__ASSIGNMENT__.
Count the lines below that include "background". Only the number should be given.

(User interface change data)
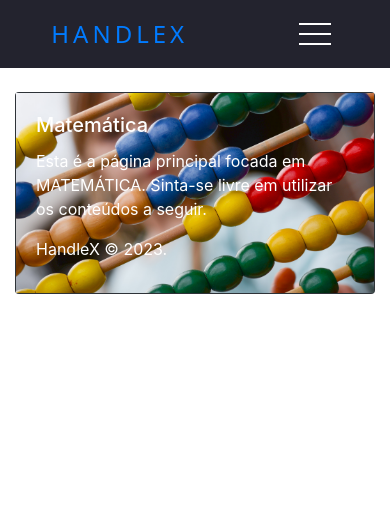
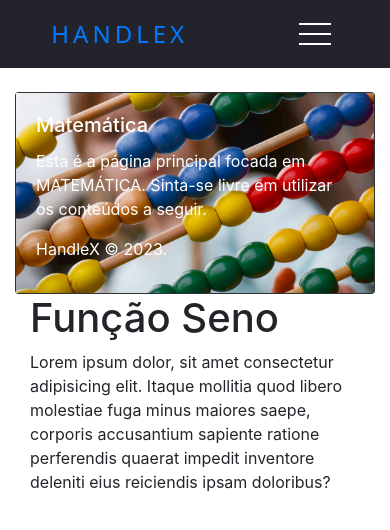
Before and after one commit to nayarammdonca/EXPOTEC-PROJECT, a plain HTML site: page index.html in a window 390 px wide. Shown: the top 530 px of the page. Drawn offline with nearby package versions, Linux system fonts and the light colour scheme; files whose address does not match are found by name.

Commit message:
config-fundomat

```diff
--- a/css/style.css
+++ b/css/style.css
@@ -1,6 +1,7 @@
 * {
     margin: 0;
     padding: 0;
+    box-sizing: border-boxu;
   }
 
   a {
@@ -60,6 +61,11 @@
   @media (max-width: 999px) {
     body {
       overflow-x: hidden;
+      width: 100%;
+      height: 100vh;
+      background-position: center;
+      background-repeat: no-repeat;
+      background-size: cover;
     }
     .nav-list {
       position: absolute;
--- a/index.html
+++ b/index.html
@@ -34,6 +34,12 @@
               <p class="card-text">HandleX © 2023.</p>
             </div>
         </div>
+        <section class="form-container">
+          <div class="container">
+            <h1>Função Seno</h1>
+            <p>Lorem ipsum dolor, sit amet consectetur adipisicing elit. Itaque mollitia quod libero molestiae fuga minus maiores saepe, corporis accusantium sapiente ratione perferendis quaerat impedit inventore deleniti eius reiciendis ipsam doloribus?</p>
+          </div>
+        </section>
           </div>
     <!-- jQuery first, then Popper.js, then Bootstrap JS -->
     <script src="js/mobile-navbar.js"></script>
```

__RESPONSE TO THE TASK__.
3